__Instructions for the task__:
State, as a number alone, how many lines of the data contain the string "index".
[Data listing Boundary: Start]
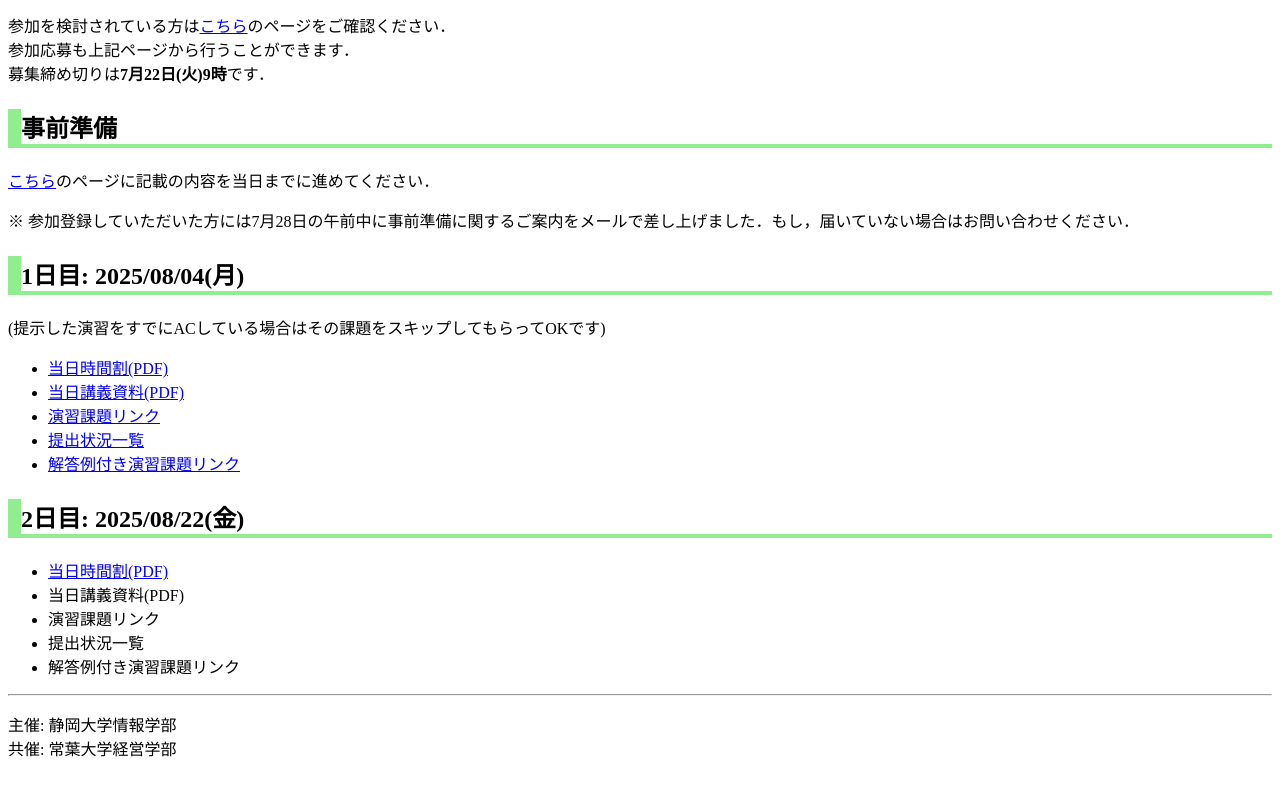
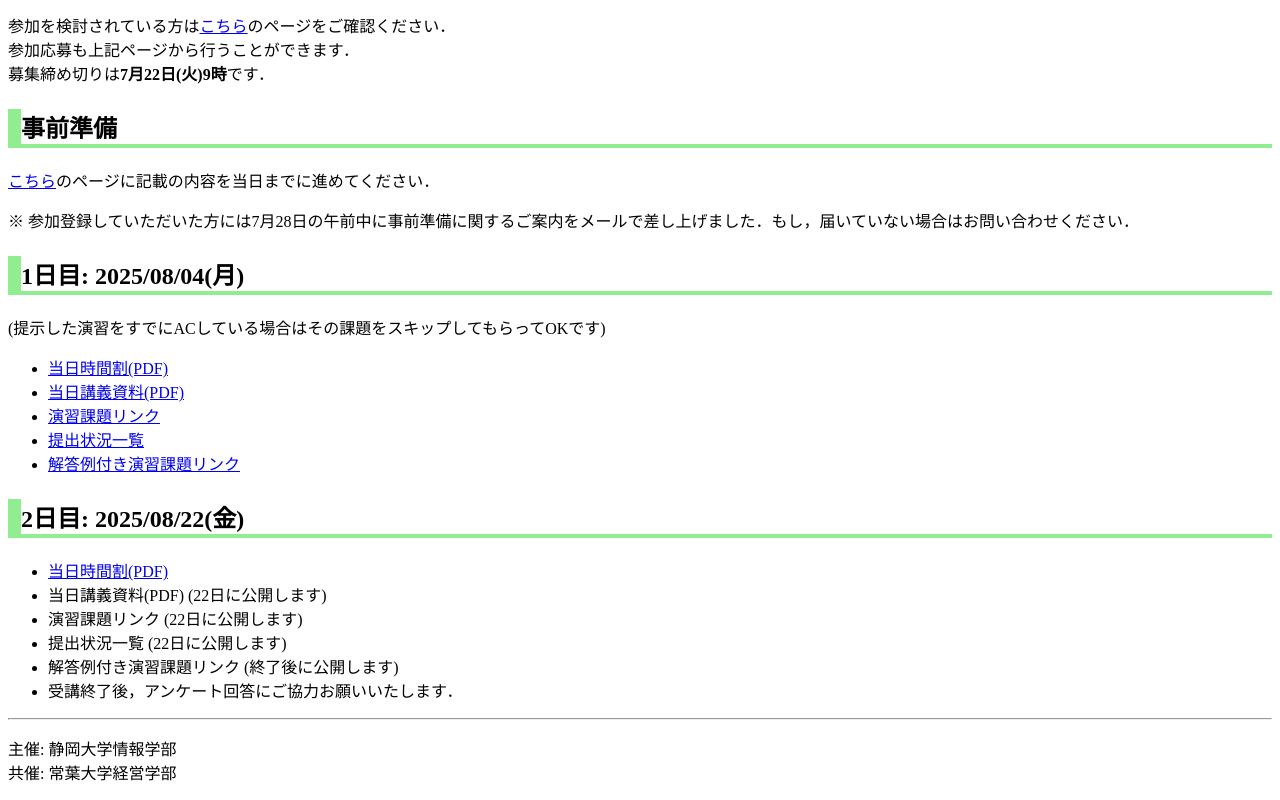
Before and after one commit to ryamamoto9020/prog_seminar_website2025, a plain HTML site: page index.html in a window 1280 px wide. Shown: the part 572-1372 px from the top of the page. Before the commit the page ends 1348 px from the top, so only its background shows below. Drawn offline with Linux system fonts and the light colour scheme.

Commit message:
2nd_day_timeshedule

```diff
--- a/index.html
+++ b/index.html
@@ -94,10 +94,11 @@
 
     <ul>
         <li><a href="files/seconddayTimeschedule.pdf">当日時間割(PDF)</a></li>
-        <li><a>当日講義資料(PDF)</a></li>
-        <li><a>演習課題リンク</a></li>
-        <li><a>提出状況一覧</a></li>
-        <li><a>解答例付き演習課題リンク</a></li>
+        <li><a>当日講義資料(PDF) (22日に公開します)</a></li>
+        <li><a>演習課題リンク (22日に公開します)</a></li>
+        <li><a>提出状況一覧 (22日に公開します)</a></li>
+        <li><a>解答例付き演習課題リンク (終了後に公開します)</a></li>
+        <li>受講終了後，アンケート回答にご協力お願いいたします．</li>
 
     </ul>
 
```
Also changed, not shown: 1 other file.
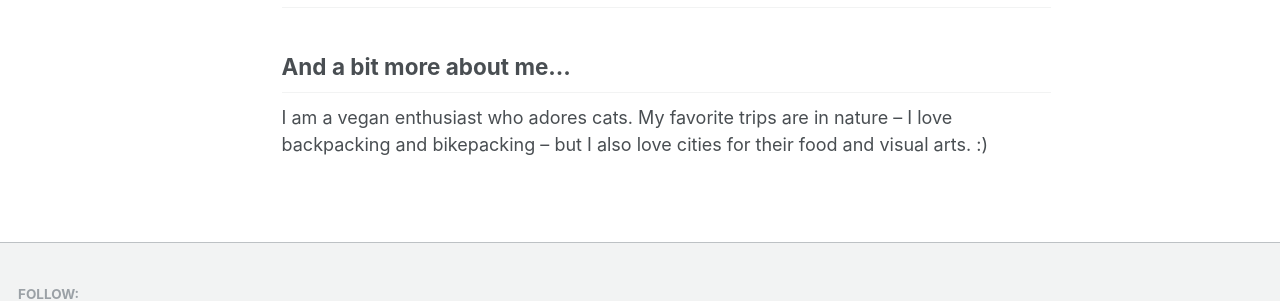
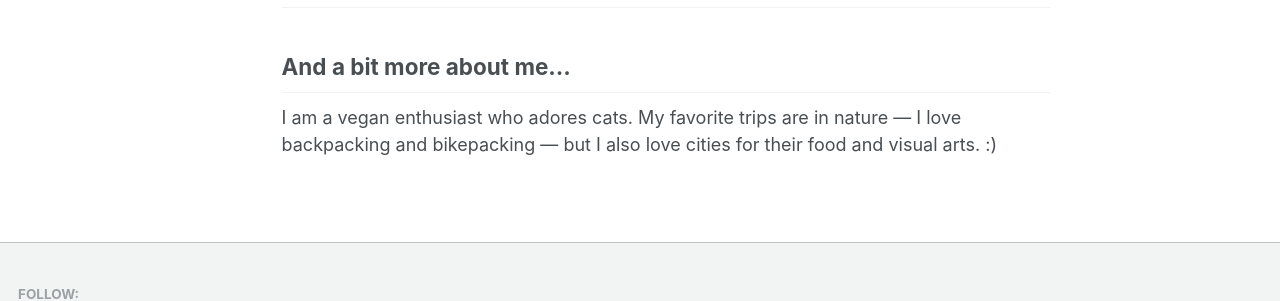
Before and after one commit to anamainhardt/anamainhardt.github.io, a Jekyll site: the page built from _pages/about.md, in a window 1280 px wide and 1327 px high. Shown: the part 957-1258 px from the top of the window. Built offline with Jekyll 4.4.1, drawn with Linux system fonts in a browser that asks for light colours; some web fonts are replaced.

```diff
--- a/_pages/about.md
+++ b/_pages/about.md
@@ -22,14 +22,14 @@ Automation Systems Engineering.
 My ongoing research lies in the field of Supervisory Control Theory,
 but my interests include Formal Verification and Systems Biology.
 
-***
+****
 ## Awards
 * Best Student Paper Award at the 16th IFAC Workshop on Discrete Event Systems (WODES’22)
 
-***
+****
 ## Recorded Talks
 * Invited talk at the PhD Forum for the [Virtual Talk Series on Discrete Event Systems 2023](https://ieeecss.org/tc/discrete-event-systems/talk-series-2023), organised by IEEE CSS TC DES
 
-***
+****
 ## And a bit more about me...
-I am a vegan enthusiast who adores cats. My favorite trips are in nature -- I love backpacking and bikepacking -- but I also love cities for their food and visual arts. :)
+I am a vegan enthusiast who adores cats. My favorite trips are in nature --- I love backpacking and bikepacking --- but I also love cities for their food and visual arts. :)
```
[Data listing Boundary: End]
__Result for this exercise__:
3